## Data for review
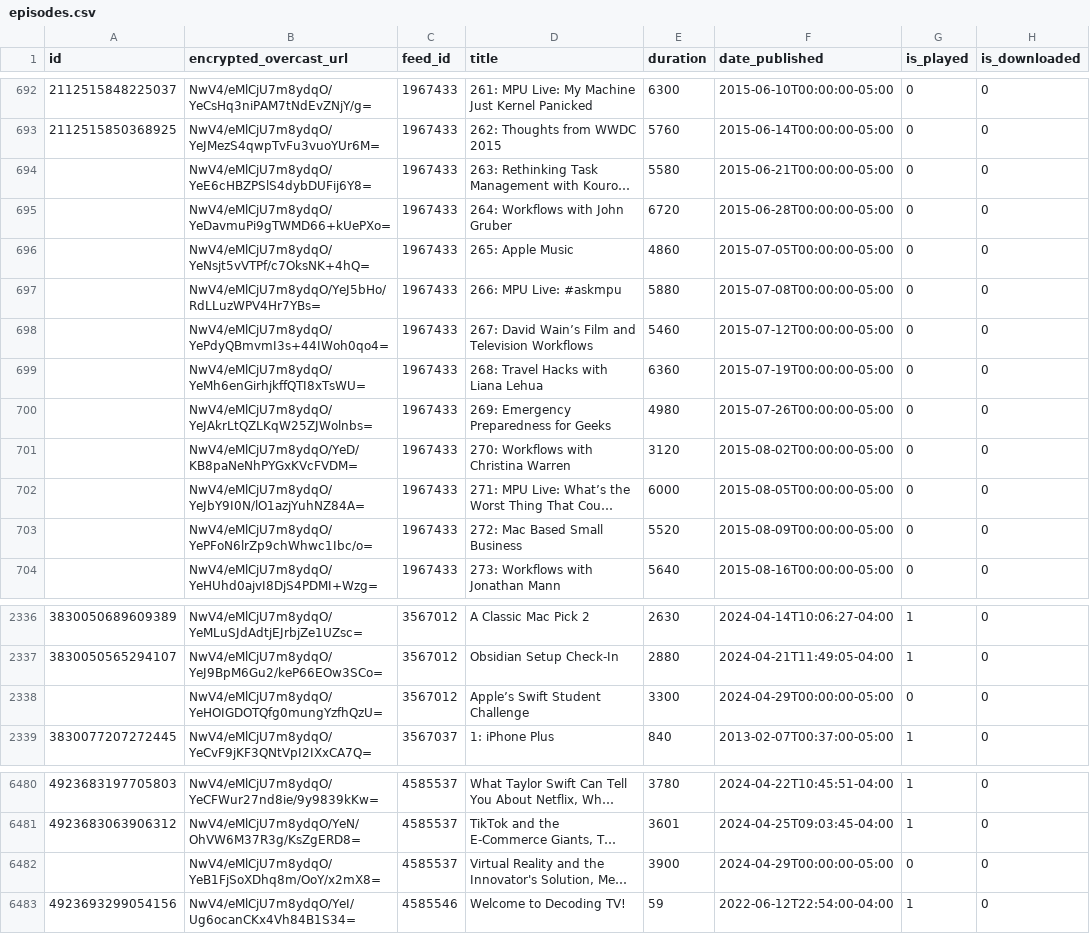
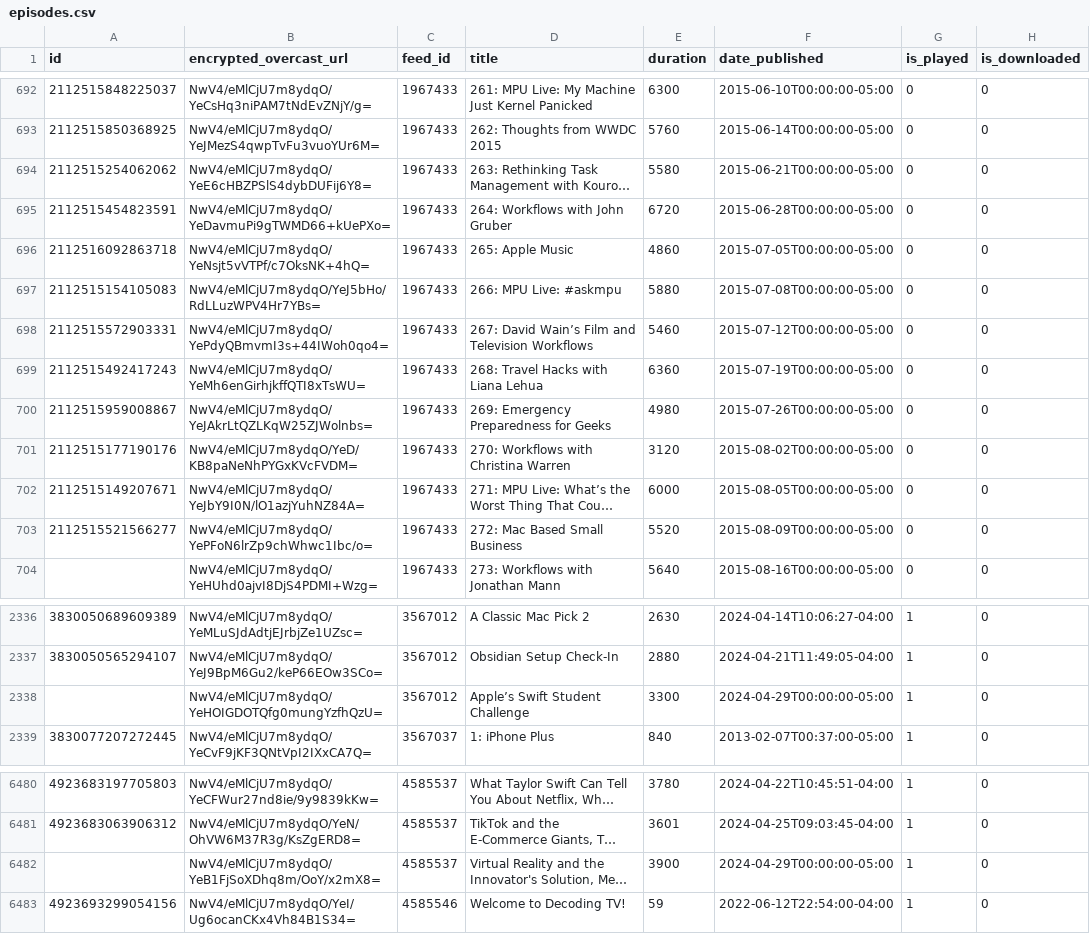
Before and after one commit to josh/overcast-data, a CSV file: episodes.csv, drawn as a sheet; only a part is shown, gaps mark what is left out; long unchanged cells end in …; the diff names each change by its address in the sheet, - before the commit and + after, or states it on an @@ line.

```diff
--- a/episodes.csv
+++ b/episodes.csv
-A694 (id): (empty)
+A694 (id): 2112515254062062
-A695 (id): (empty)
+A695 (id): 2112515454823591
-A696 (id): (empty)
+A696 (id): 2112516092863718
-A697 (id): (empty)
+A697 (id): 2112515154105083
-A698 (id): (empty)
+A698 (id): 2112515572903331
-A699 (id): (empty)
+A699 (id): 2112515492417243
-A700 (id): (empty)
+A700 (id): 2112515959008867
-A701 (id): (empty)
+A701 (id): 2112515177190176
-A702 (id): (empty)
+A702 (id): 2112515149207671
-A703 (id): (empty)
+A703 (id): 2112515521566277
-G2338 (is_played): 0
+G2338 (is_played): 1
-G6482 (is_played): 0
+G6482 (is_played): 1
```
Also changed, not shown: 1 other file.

## Problem description
Restate the records above in full, word for word. Keep pictures out.

## Exercise solution
Before and after one commit to josh/overcast-data, a CSV file: episodes.csv, drawn as a sheet; only a part is shown, gaps mark what is left out; long unchanged cells end in …; the diff names each change by its address in the sheet, - before the commit and + after, or states it on an @@ line.

```diff
--- a/episodes.csv
+++ b/episodes.csv
-A694 (id): (empty)
+A694 (id): 2112515254062062
-A695 (id): (empty)
+A695 (id): 2112515454823591
-A696 (id): (empty)
+A696 (id): 2112516092863718
-A697 (id): (empty)
+A697 (id): 2112515154105083
-A698 (id): (empty)
+A698 (id): 2112515572903331
-A699 (id): (empty)
+A699 (id): 2112515492417243
-A700 (id): (empty)
+A700 (id): 2112515959008867
-A701 (id): (empty)
+A701 (id): 2112515177190176
-A702 (id): (empty)
+A702 (id): 2112515149207671
-A703 (id): (empty)
+A703 (id): 2112515521566277
-G2338 (is_played): 0
+G2338 (is_played): 1
-G6482 (is_played): 0
+G6482 (is_played): 1
```
Also changed, not shown: 1 other file.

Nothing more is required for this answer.